§ **YOUR GOAL**: An exact copy of every record, without the pictures, is what should come back.

Difference listings:
——————————

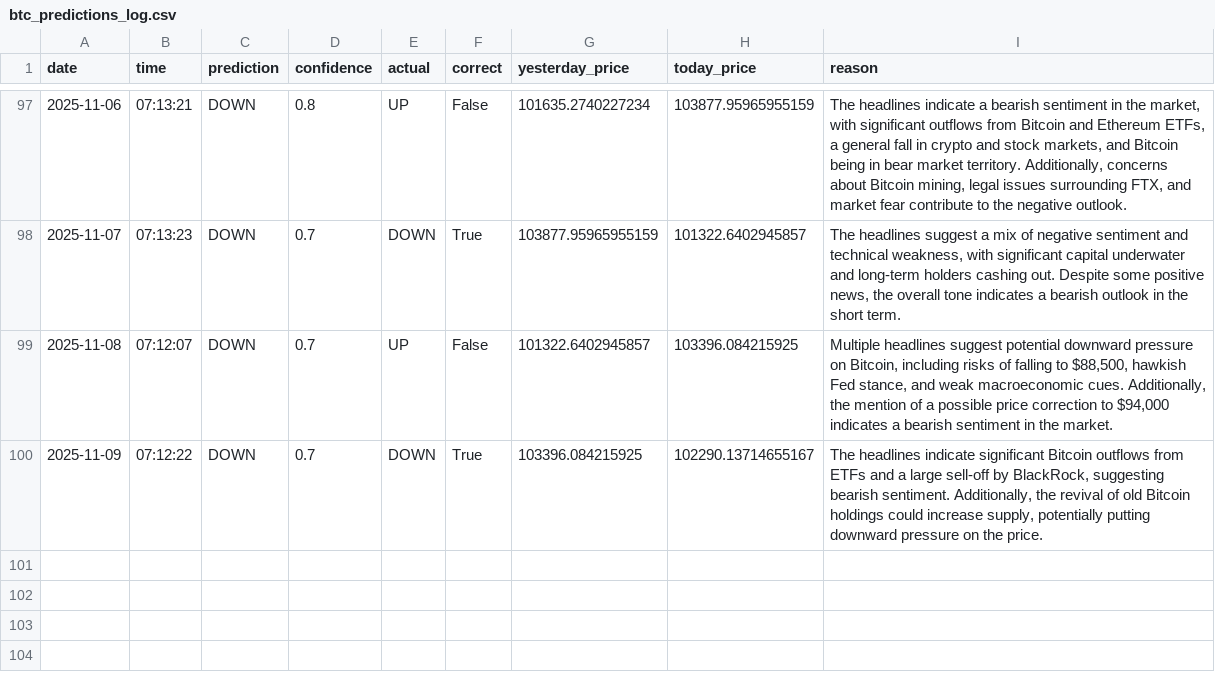
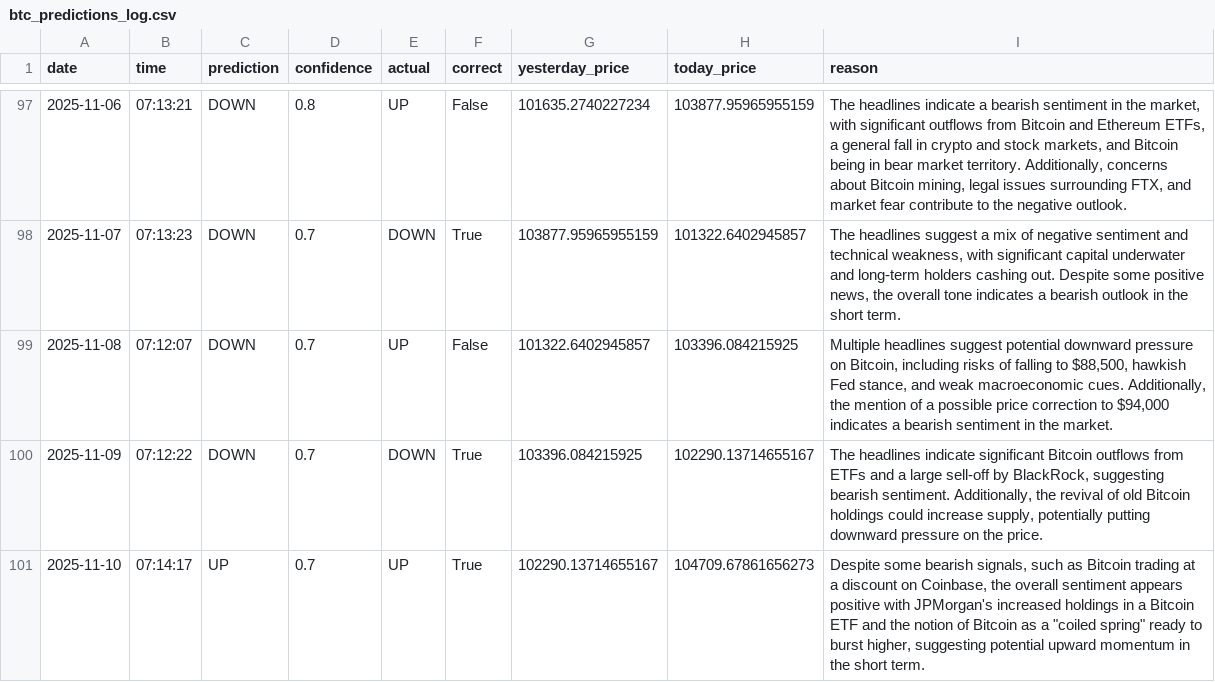
Before and after one commit to phoenixpeak/btc-predictor, a CSV file: btc_predictions_log.csv, drawn as a sheet; only a part is shown, gaps mark what is left out.

```diff
--- a/btc_predictions_log.csv
+++ b/btc_predictions_log.csv
@@ -100 +100,2 @@ date,time,prediction,confidence,actual,correct,yesterday_price,today_price,reaso
 2025-11-09,07:12:22,DOWN,0.7,DOWN,True,103396.084215925,102290.13714655167,"The headlines indicate significant Bitcoin outflows from ETFs and a large sell-off by BlackRock, suggesting bearish sentiment. Additionally, the revival of old Bitcoin holdings could increase supply, potentially putting downward pressure on the price."
+2025-11-10,07:14:17,UP,0.7,UP,True,102290.13714655167,104709.67861656273,"Despite some bearish signals, such as Bitcoin trading at a discount on Coinbase, the overall sentiment appears positive with JPMorgan's increased holdings in a Bitcoin ETF and the notion of Bitcoin as a ""coiled spring"" ready to burst higher, suggesting potential upward momentum in the short term."
```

——————————

§ **YOUR SOLUTION**:
Before and after one commit to phoenixpeak/btc-predictor, a CSV file: btc_predictions_log.csv, drawn as a sheet; only a part is shown, gaps mark what is left out.

```diff
--- a/btc_predictions_log.csv
+++ b/btc_predictions_log.csv
@@ -100 +100,2 @@ date,time,prediction,confidence,actual,correct,yesterday_price,today_price,reaso
 2025-11-09,07:12:22,DOWN,0.7,DOWN,True,103396.084215925,102290.13714655167,"The headlines indicate significant Bitcoin outflows from ETFs and a large sell-off by BlackRock, suggesting bearish sentiment. Additionally, the revival of old Bitcoin holdings could increase supply, potentially putting downward pressure on the price."
+2025-11-10,07:14:17,UP,0.7,UP,True,102290.13714655167,104709.67861656273,"Despite some bearish signals, such as Bitcoin trading at a discount on Coinbase, the overall sentiment appears positive with JPMorgan's increased holdings in a Bitcoin ETF and the notion of Bitcoin as a ""coiled spring"" ready to burst higher, suggesting potential upward momentum in the short term."
```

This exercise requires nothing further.